I don’t care. I don’t do my work for them.
“And … what do you call this piece?” asks Linus, his words spilling out from lips I can’t see through the mess of his big orange beard.
“Pussy,” I answer.
Two boys titter in the front near Iris. Someone else giggles, a girl in the fifth row. Some guy in the back says, “Amazing,” but I don’t bother to identify him. I’m just ready for this critique to end so I can take my work back to my desk and get started on the next one.
Linus takes a step forward, doing his usual routine to engage the class in offering their so-called constructive criticism. “Would anyone like to—?”
“It’s very …” interrupts Garnet, whose face is nearly missing behind her curtain of brown, knotted hair, “sexual …?”
“Yes, right,” agrees Linus. “It’s … well, it’s quite an interpretation of the assignment, to say the least.”
“I thought we were supposed to draw a cat,” someone mumbles.
“It is a cat,” Garnet retorts, squinting at my work, leaning so far forward that the desk creaks beneath her weight.
“A cat with big human boobies,” says a bigmouthed guy, fascinated.
“And her legs are parted,” someone else puts in, recoiling.
The comments keep coming like tennis balls, back and forth.
“She looks like the billboard graphic to some cat brothel in … in, like, some parallel world run by cats.”
“Is that nail polish on her claws? I can’t tell.”
“It’s like Playboy Cat.”
“It makes me feel sad, actually,” offers a guy with three nose rings whose voice is as small as a sigh. “Cat can’t pay rent. Resorts to catcalls on the cat corner with the other cat prostitutes.”
A girl with a nasally voice speaks up from the middle of the room. “No, this is something else. Something political. Feminist? Or it’s like, scrolling through hundreds of cat pics on Facebook, and … Or maybe it’s about how everything’s commercial now. Advertising. Billboards.”
“Everything is sex, sex, sex,” someone adds, picking up on her vein in agreement.
“If we could sexualize natural disasters and monetize every tragedy that goes down in the world …”

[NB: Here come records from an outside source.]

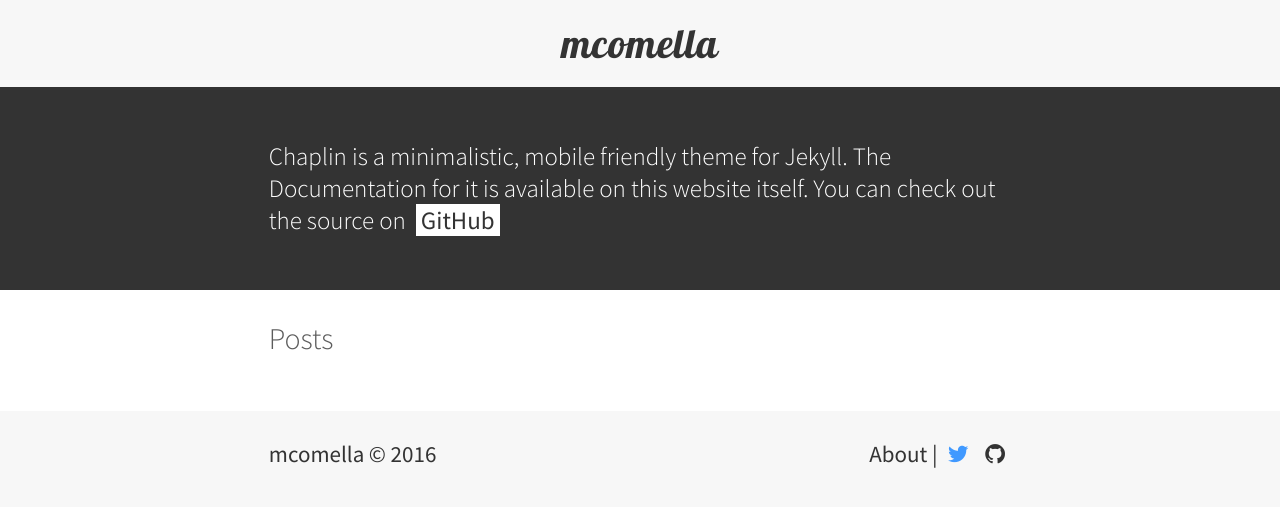
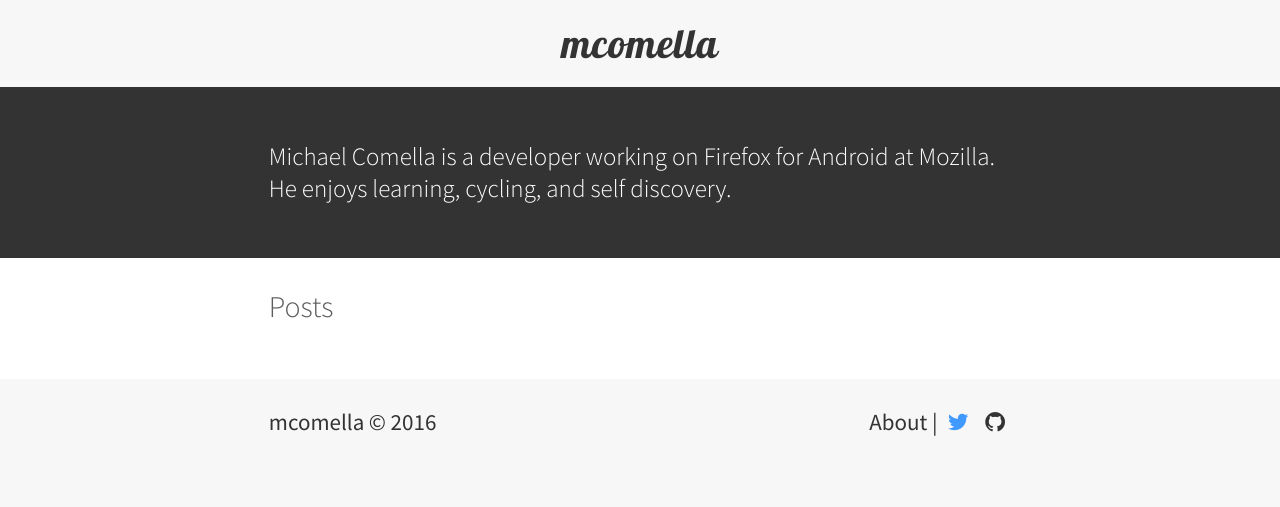
Before and after one commit to mcomella/mcomella.github.com, a Jekyll site: the page built from index.html, in a window 1280 px wide. Shown: the top 507 px of the page. Built offline with Jekyll 4.4.1, drawn with Linux system fonts in a browser that asks for light colours; the list of posts is cut into pages by our own code.

Commit message:
Update description.

```diff
--- a/_config.yml
+++ b/_config.yml
@@ -5,9 +5,8 @@ email:
 author: Michael Comella
 
 description: > # this means to ignore newlines until "baseurl:"
-  Chaplin is a minimalistic, mobile friendly theme for Jekyll.
-  The Documentation for it is available on this website itself.
-  You can check out the source on <a href="http://github.com/bk2dcradle/Chaplin" class="deactivate-link"><span> GitHub </span></a>
+  Michael Comella is a developer working on Firefox for Android
+  at Mozilla. He enjoys learning, cycling, and self discovery.
 
 url: "http://bk2dcradle.gitub.io" # the base hostname & protocol for your site
 baseurl: "" # the subpath of your site, e.g. /blog
```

Linus, through all the commentary, seems to visibly gather patience before addressing them. “What do you think about her technique?” he offers, guiding the critique with shifting eyes. “Is there, perhaps, some way she might have better conveyed her message? Is there anything you see that deters from that message?”
I love how effectively my Pussy caught him off-guard. And while the class continues to pull my work apart, arguing about what I’m trying to say or what my boob-bearing cat means, I find my mind wandering to a picture I remember presenting my sixth grade art class. I wore a bright green dress that day and I smiled proudly when the teacher praised me in front of the room for my watercolor painting of a girl hugging an enormous dog by her side. Even sitting, the big white dog still towered over the girl. It was a beautiful picture, and if the bitches on the bus hadn’t torn it apart, I might’ve framed it when I got home. When my mom asked where my project had gone, I lied and said the teacher loved it so much, she kept it and framed it in the classroom.

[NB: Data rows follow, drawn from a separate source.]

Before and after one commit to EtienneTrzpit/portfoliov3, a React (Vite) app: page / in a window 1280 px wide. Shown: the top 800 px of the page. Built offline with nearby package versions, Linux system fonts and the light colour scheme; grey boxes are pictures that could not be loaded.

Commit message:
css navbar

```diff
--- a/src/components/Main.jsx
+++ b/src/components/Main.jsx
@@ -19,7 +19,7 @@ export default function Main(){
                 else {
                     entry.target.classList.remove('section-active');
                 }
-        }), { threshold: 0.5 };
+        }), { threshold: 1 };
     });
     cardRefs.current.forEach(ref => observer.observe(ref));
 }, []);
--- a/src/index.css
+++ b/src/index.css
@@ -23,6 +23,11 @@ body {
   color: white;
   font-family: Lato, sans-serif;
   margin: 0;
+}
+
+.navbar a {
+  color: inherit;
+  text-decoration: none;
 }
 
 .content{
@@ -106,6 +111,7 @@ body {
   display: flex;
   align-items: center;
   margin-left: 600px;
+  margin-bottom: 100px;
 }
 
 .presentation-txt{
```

Here I am, standing in front of a class and totally not protecting anyone’s feelings anymore.
“My problem is, it’s too fucking obvious.”
Everyone’s heads turn at the criticism, which had come from pink-haired Iris in the front. Her arms are crossed, legs are crossed, and eyes are squinted in mild scrutiny.

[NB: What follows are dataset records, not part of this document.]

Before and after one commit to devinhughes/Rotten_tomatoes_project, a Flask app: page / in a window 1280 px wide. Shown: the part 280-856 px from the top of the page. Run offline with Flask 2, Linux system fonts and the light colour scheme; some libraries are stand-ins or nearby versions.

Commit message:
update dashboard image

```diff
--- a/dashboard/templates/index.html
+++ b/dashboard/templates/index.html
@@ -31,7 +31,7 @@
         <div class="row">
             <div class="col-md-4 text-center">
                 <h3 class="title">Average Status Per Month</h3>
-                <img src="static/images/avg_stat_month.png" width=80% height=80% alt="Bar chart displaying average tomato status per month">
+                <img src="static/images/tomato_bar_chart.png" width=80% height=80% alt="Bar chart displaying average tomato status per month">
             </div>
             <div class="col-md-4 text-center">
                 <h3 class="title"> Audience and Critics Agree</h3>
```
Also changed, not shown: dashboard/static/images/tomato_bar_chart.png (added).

“Care to expound?” offers the professor.
She starts expounding before he even finishes the question. “It’s so literal. Cat. Sex. Boobs. Great, thank you, my mind is so stimulated. Where’s the creativity? Where’s the originality? I swear I saw a meme of this very thing in my Twitter feed last night.”
“Let’s be constructive,” Linus coaches her. “How do you feel she might have better conveyed—”
“I’m not going to do the work for her,” blurts Iris, crossing her legs the other way.
I pay her words as much mind as they deserve: none.
Linus itches his beard, studying my work. “Perhaps this picture is … providing us with the problem. And maybe what it lacks is a solution.”
I can’t mask the smirk that comes over my face. “Solution?”
“Your picture …”
“Pussy,” I correct him, because he might as well say the name.